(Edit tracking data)
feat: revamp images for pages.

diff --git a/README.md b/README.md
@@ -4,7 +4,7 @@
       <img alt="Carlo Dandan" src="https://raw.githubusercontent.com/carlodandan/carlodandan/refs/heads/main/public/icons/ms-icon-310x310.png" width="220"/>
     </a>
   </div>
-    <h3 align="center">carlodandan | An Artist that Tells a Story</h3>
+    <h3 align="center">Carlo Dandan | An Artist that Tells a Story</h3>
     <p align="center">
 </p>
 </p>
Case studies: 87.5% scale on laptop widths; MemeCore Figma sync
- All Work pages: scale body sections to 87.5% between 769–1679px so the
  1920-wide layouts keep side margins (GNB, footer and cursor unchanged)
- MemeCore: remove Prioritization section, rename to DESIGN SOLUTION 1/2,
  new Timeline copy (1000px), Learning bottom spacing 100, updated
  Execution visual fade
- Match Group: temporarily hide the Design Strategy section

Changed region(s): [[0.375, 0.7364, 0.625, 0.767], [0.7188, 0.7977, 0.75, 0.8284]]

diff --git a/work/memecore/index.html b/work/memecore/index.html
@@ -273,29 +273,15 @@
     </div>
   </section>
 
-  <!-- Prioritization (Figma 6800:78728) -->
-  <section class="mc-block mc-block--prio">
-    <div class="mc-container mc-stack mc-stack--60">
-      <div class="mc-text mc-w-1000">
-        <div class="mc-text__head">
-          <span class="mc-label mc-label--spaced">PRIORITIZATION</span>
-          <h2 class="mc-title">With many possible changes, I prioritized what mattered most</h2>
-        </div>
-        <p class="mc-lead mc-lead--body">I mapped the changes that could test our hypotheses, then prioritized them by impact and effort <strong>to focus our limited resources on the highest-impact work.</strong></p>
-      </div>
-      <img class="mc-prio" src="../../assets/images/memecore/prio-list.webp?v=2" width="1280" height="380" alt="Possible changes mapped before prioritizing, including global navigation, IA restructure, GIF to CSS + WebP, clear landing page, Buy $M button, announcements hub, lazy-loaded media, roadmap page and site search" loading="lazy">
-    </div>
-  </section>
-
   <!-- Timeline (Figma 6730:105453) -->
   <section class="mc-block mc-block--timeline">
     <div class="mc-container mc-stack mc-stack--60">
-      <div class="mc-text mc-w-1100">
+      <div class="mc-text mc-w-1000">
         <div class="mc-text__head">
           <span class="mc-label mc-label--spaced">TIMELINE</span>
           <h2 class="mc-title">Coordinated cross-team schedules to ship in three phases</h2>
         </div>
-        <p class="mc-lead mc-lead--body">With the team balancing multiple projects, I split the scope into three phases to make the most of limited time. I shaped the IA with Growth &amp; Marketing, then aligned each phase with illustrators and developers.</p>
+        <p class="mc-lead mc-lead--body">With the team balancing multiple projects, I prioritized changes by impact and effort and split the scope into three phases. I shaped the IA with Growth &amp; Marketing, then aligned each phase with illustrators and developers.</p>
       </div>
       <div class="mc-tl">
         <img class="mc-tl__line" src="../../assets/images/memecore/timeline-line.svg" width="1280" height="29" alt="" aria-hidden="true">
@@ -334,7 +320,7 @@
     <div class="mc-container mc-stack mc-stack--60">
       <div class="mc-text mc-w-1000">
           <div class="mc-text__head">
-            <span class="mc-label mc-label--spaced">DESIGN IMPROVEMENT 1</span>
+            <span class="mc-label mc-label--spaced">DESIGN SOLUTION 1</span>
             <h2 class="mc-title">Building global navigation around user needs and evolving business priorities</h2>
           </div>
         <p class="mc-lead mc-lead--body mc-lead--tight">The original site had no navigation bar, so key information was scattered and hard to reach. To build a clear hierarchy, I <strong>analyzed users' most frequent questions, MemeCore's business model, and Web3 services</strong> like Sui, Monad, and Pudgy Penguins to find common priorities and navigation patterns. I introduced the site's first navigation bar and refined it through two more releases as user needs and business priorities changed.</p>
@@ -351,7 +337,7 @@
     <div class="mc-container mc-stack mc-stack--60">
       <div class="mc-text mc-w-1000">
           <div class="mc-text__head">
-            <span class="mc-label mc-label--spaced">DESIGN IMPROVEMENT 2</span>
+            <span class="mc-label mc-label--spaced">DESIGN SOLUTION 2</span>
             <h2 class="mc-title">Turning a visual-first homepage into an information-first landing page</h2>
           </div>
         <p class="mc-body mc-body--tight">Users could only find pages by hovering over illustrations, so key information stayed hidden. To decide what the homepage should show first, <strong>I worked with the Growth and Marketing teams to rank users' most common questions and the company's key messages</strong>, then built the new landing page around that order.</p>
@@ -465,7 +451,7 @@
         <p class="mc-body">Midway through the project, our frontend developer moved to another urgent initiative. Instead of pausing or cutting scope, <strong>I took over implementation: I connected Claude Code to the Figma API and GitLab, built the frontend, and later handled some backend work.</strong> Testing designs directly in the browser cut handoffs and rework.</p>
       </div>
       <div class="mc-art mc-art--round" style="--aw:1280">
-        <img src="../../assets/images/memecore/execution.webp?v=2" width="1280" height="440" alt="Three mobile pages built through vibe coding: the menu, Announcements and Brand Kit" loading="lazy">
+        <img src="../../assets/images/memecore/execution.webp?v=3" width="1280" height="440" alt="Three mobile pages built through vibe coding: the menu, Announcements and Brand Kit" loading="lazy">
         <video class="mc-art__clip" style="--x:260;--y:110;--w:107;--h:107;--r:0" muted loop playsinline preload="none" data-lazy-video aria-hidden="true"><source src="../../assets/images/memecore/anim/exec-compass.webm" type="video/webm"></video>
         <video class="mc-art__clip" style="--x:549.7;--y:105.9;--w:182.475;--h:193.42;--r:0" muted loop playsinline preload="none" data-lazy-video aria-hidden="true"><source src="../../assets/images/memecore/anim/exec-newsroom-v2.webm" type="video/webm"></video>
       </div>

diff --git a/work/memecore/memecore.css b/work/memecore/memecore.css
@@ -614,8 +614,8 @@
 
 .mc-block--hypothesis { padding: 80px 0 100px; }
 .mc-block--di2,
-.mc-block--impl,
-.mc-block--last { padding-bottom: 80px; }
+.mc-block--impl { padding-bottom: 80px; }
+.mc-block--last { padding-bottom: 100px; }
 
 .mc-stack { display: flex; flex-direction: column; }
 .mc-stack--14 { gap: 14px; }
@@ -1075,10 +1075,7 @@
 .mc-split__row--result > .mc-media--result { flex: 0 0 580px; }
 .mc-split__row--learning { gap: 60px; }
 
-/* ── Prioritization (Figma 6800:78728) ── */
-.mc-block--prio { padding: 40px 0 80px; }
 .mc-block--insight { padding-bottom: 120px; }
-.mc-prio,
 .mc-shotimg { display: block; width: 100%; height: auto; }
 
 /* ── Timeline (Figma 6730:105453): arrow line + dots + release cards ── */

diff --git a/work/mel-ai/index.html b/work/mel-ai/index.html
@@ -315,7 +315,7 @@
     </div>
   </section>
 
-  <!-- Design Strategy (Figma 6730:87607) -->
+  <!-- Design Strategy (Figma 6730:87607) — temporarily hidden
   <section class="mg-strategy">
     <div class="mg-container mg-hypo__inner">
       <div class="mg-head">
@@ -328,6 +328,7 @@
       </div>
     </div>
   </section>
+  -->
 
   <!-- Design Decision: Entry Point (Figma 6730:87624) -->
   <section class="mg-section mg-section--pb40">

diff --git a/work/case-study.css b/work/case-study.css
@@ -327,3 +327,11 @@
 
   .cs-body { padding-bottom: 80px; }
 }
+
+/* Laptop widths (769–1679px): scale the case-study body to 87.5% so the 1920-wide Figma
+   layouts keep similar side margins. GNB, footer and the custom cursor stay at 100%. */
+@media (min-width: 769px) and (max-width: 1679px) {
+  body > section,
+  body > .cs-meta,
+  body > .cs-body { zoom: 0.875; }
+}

• [EXERCISE]: Would you count the lines in the data that include the word "information" and reply with only the number?

• [REPLY TO THE TASK]: 3